The largest action took place on October 30, as part of an international day of action in solidarity with Palestine. Activists mobilised a blockade of the entrances to INKAS — a “security and defense company” headquartered in Toronto. INKAS claims that its Israeli division has “supplied the government of Israel with more command & control units than any other supplier in history”.
The blockade was organised in response to a call for action from Workers in Palestine — a coalition of 30 Palestinian trade unions and professional associations — “to end all complicity and to stop arming Israel”.
The blockade involved Labour for Palestine, Labour Against the Arms Trade and World Beyond War — part of a coalition of 100 organisations calling on Members of Parliament and key government ministers to end arms sales to Israel.
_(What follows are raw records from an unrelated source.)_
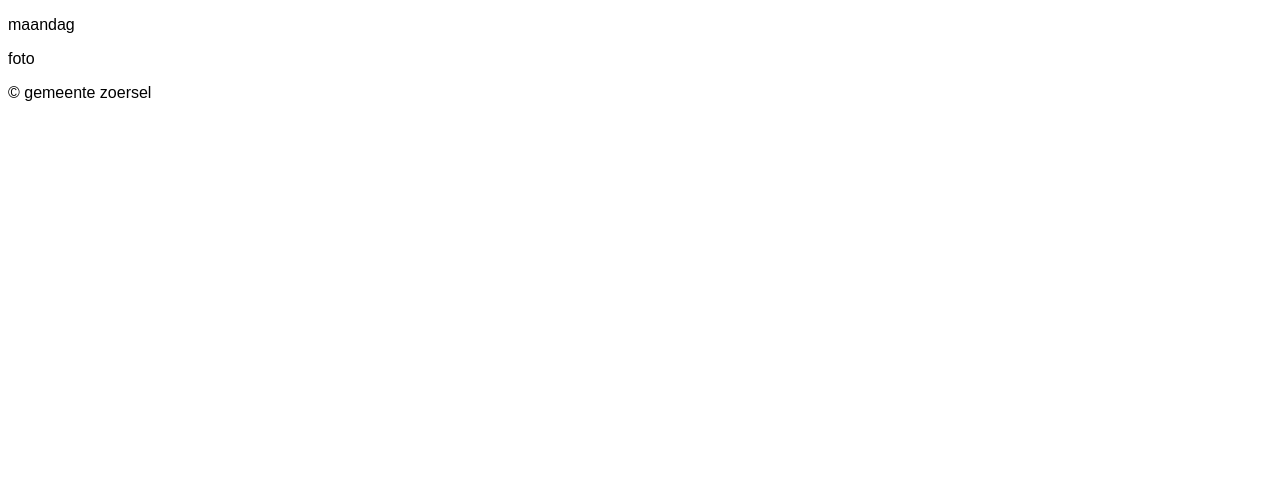
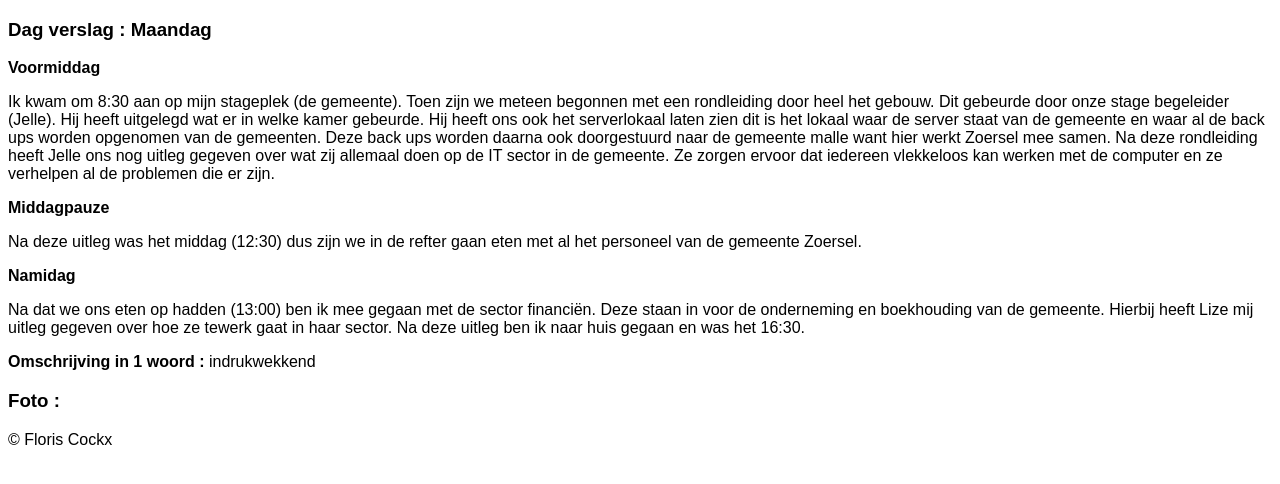
Before and after one commit to FlorisC-immalle/FlorisC-immalle.github.io, a plain HTML site: page DAGVERSLAGENFlorisCockx/verslag1.html in a window 1280 px wide. Drawn offline with Linux system fonts and the light colour scheme.

Commit message:
dag verslag Maandag

```diff
--- a/DAGVERSLAGENFlorisCockx/verslag1.html
+++ b/DAGVERSLAGENFlorisCockx/verslag1.html
@@ -12,12 +12,31 @@
     </header>
     <article>
         <section>
-            <p>maandag</p>
-            <p>foto</p>
+            <h1>Dag verslag : Maandag </h1>
+            <p><b>Voormiddag</b></p>
+            <p>Ik kwam om 8:30 aan op mijn stageplek (de gemeente). Toen zijn we meteen begonnen
+                met een rondleiding door heel het gebouw. Dit gebeurde door onze stage begeleider
+                (Jelle). Hij heeft uitgelegd wat er in welke kamer gebeurde. Hij heeft ons ook het
+                serverlokaal laten zien dit is het lokaal waar de server staat van de gemeente en
+                waar al de back ups worden opgenomen van de gemeenten. Deze back ups worden daarna
+                ook doorgestuurd naar de gemeente malle want hier werkt Zoersel mee samen. Na deze
+                rondleiding heeft Jelle ons nog uitleg gegeven over wat zij allemaal doen op de IT
+                sector in de gemeente. Ze zorgen ervoor dat iedereen vlekkeloos kan werken met de
+                computer en ze verhelpen al de problemen die er zijn. </p>
+            <p><b>Middagpauze</b></p>
+            <p>Na deze uitleg was het middag (12:30) dus zijn we in de refter gaan eten met al het
+                personeel van de gemeente Zoersel. </p>
+            <p><b>Namidag</b></p>
+            <p>Na dat we ons eten op hadden (13:00) ben ik mee gegaan met de sector financiën.
+                Deze staan in voor de onderneming en boekhouding van de gemeente. Hierbij heeft
+                Lize mij uitleg gegeven over hoe ze tewerk gaat in haar sector. Na deze uitleg
+                ben ik naar huis gegaan en was het 16:30.</p>
+            <p><b>Omschrijving in 1 woord : </b>indrukwekkend</p>
+            <h1>Foto :</h1>
         </section>
     </article>
     <footer>
-        <p>&copy gemeente zoersel</p>
+        <p>&copy Floris Cockx</p>
     </footer>
 </body>
 </html>
```
Also changed, not shown: DAGVERSLAGENFlorisCockx/index.html (+1 -2 lines), DAGVERSLAGENFlorisCockx/verslag2.html (+2 -2 lines), DAGVERSLAGENFlorisCockx/verslag3.html (+2 -2 lines), DAGVERSLAGENFlorisCockx/verslag4.html (+2 -2 lines), DAGVERSLAGENFlorisCockx/verslag5.html (+2 -2 lines).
They have also organized online campaigns toward this goal.
Anna Lippman, of Labour for Palestine said at the blockade: “Workers in Canada do not want their labour used in service of ethnic cleansing. We demand that Canada cease arms sales to Israel. Labour unions have historically led the fight for human rights both in Canada and globally. Today we show up again and demand our politicians stop funding genocide.”
World Beyond War’s Rachel Small said in a statement: “We refuse to stand by as businesses in our neighborhoods and across Canada are arming and making a fortune off of carnage in Gaza and the massacre of thousands of Palestinians.”
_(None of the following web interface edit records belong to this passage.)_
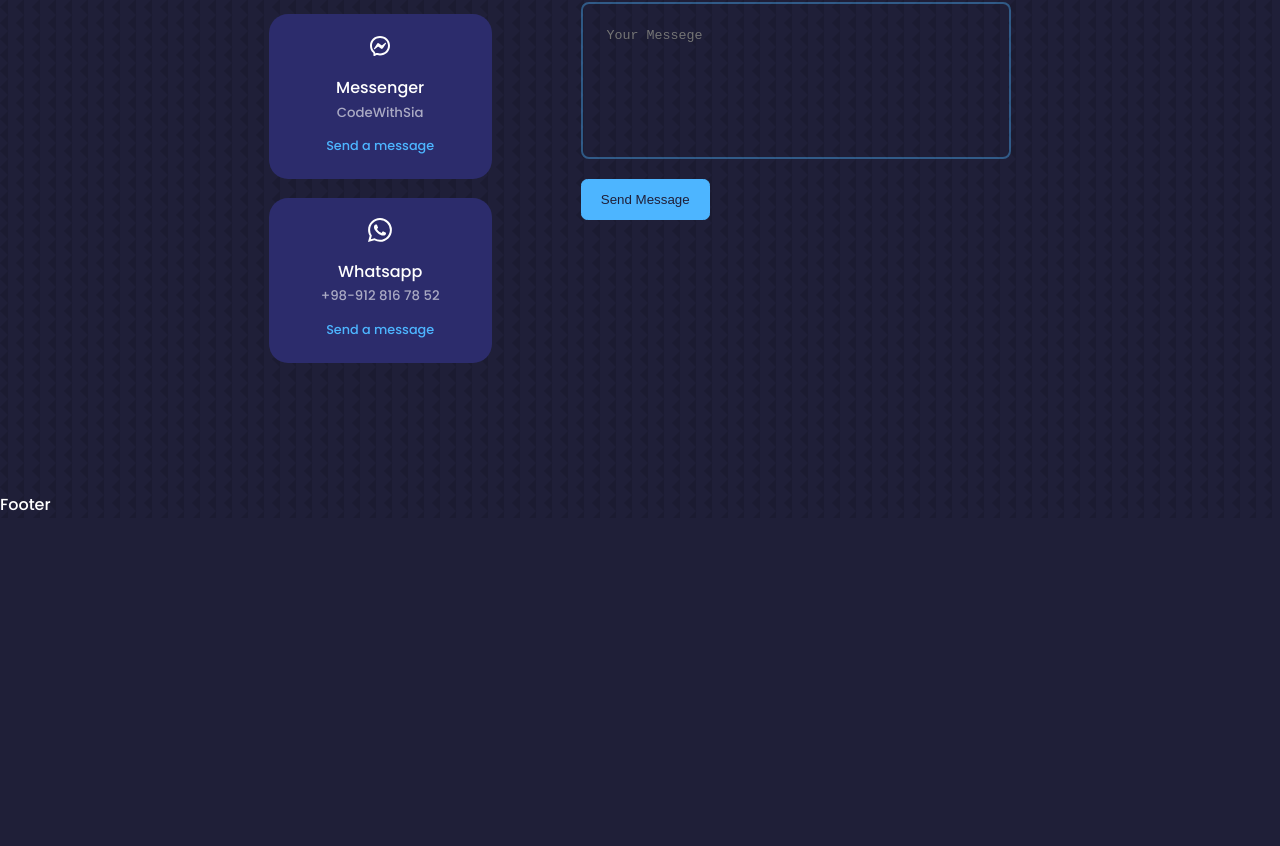
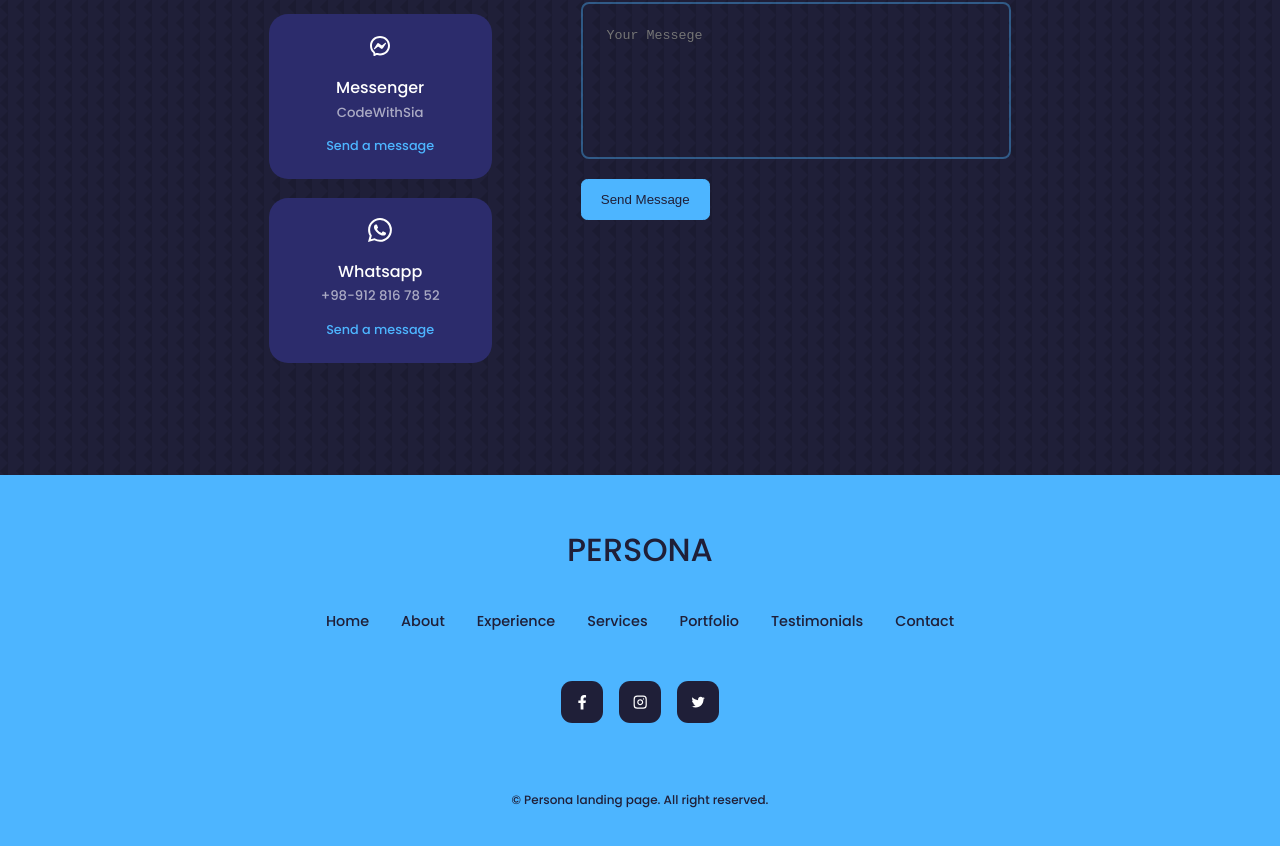
Before and after one commit to Persona743/landing-page-persona, a React (Vite) app: page / in a window 1280 px wide. Shown: the part 5329-6175 px from the top of the page. Before the commit the page ends 5847 px from the top, so only its background shows below. Built offline with nearby package versions, Linux system fonts and the light colour scheme.

Commit message:
footer added

```diff
--- a/src/components/footer/Footer.jsx
+++ b/src/components/footer/Footer.jsx
@@ -1,8 +1,57 @@
-import React from 'react'
-import './footer.css'
+import React from 'react';
+
+import { FaFacebookF } from 'react-icons/fa';
+import { FiInstagram } from 'react-icons/fi';
+import { IoLogoTwitter } from 'react-icons/io';
+
+import './footer.css';
 
 export default function Footer() {
-  return (
-    <section>Footer</section>
-  )
+    return (
+        <footer>
+            <a href="#" className="footer__logo">
+                PERSONA
+            </a>
+
+            <ul className="permalinks">
+                <li>
+                    <a href="#">Home</a>
+                </li>
+                <li>
+                    <a href="#about">About</a>
+                </li>
+                <li>
+                    <a href="#experience">Experience</a>
+                </li>
+                <li>
+                    <a href="#services">Services</a>
+                </li>
+                <li>
+                    <a href="#portfolio">Portfolio</a>
+                </li>
+                <li>
+                    <a href="#testimonials">Testimonials</a>
+                </li>
+                <li>
+                    <a href="#contact">Contact</a>
+                </li>
+            </ul>
+
+            <div className="footer__socials">
+                <a href="#">
+                    <FaFacebookF />
+                </a>
+                <a href="#">
+                    <FiInstagram />
+                </a>
+                <a href="#">
+                    <IoLogoTwitter />
+                </a>
+            </div>
+
+            <div className="footer__copyright">
+                <small>&copy; Persona landing page. All right reserved.</small>
+            </div>
+        </footer>
+    );
 }
--- a/src/components/footer/footer.css
+++ b/src/components/footer/footer.css
@@ -0,0 +1,65 @@
+footer {
+    background: var(--color-primary);
+    padding: 3rem 0;
+    text-align: center;
+    font-size: 0.9rem;
+    margin-top: 7rem;
+}
+
+footer a {
+    color: var(--color-bg);
+}
+
+.footer__logo {
+    font-size: 2rem;
+    font-weight: 500;
+    margin-bottom: 2rem;
+    display: block;
+}
+
+.permalinks {
+    display: flex;
+    flex-wrap: wrap;
+    justify-content: center;
+    gap: 2rem;
+    margin: 0 auto 3rem;
+}
+
+.footer__socials{
+    display: flex;
+    justify-content: center;
+    gap: 1rem;
+    margin-bottom: 4rem;
+}
+
+.footer__socials a{
+    background: var(--color-bg);
+    color: #fff;
+    padding: 0.8rem;
+    border-radius: 0.7rem;
+    display: flex;
+    border: 1px solid transparent;
+}
+
+.footer__socials a:hover{
+    background: transparent;
+    color: var(--color-bg);
+    border-color: var(--color-bg);
+}
+
+.footer__copyright{
+    margin-bottom: 4rem;
+    color: var(--color-bg);
+}
+
+/* media queris */
+@media screen and (max-width:600px) {
+    .permalinks{
+        flex-direction: column;
+        gap: 1.5rem;
+    }
+
+    .footer__socials{
+        margin-bottom: 2.6rem;
+    }
+}
```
That same day a sit-in took place at the constituency offices of 17 federal MPs, including Deputy Prime Minister and Minister of Finance Chrystia Freeland, Defence Minister Bill Blair and Foreign Affairs Minister Mélanie Joly.
A sit in was also held at the office of New Democratic Party leader Jagmeet Singh. The NDP — which signed a cooperation agreement to prop up Trudeau’s minority government — could pull the plug over its refusal to support a ceasefire in Gaza, but it has so far refused to do so.
The blockades come as more and more unions, labour councils and union federations have come out with calls for a ceasefire and/or expressions of solidarity with Palestine. These calls must move to actions — whether strikes, blockades or boycotts. To assist with actions, World Beyond War has produced a map of weapons manufacturers in Canada arming Israel.
Canada also hosts key suppliers and profiteers of Israeli occupation, such as ZIM Lines, Israel's largest and oldest cargo shipping company. A ZIM ship stops in Vancouver roughly every month. There is also a ZIM office in downtown Vancouver. In recent years, dock workers — members of the International Longshore Workers Union — have refused to load or unload ZIM ships and there have been community blockades.
Policing Palestinian solidarity
At the INKAS blockade, police arrested five protesters and removed them from the site. They were all released and given a provincial offence notice for trespassing.
Police arrested six people at the sit in at Liberal Minister of Justice Arif Virani's office in Toronto. Police were also called to Joly’s office and removed protesters from Freeland’s office.
Police were called to the protest at Centre MP Randy Boissonnault’s office in Edmonton, removing protesters as they read out the names of 6000 Palestinians killed in Gaza.
As I have reported recently, many local police being deployed against Palestine solidarity activists have connections with Israeli security forces. Several, including Edmonton police and the Royal Canadian Mounted Police, have deployed their officers in joint operations with Israeli forces.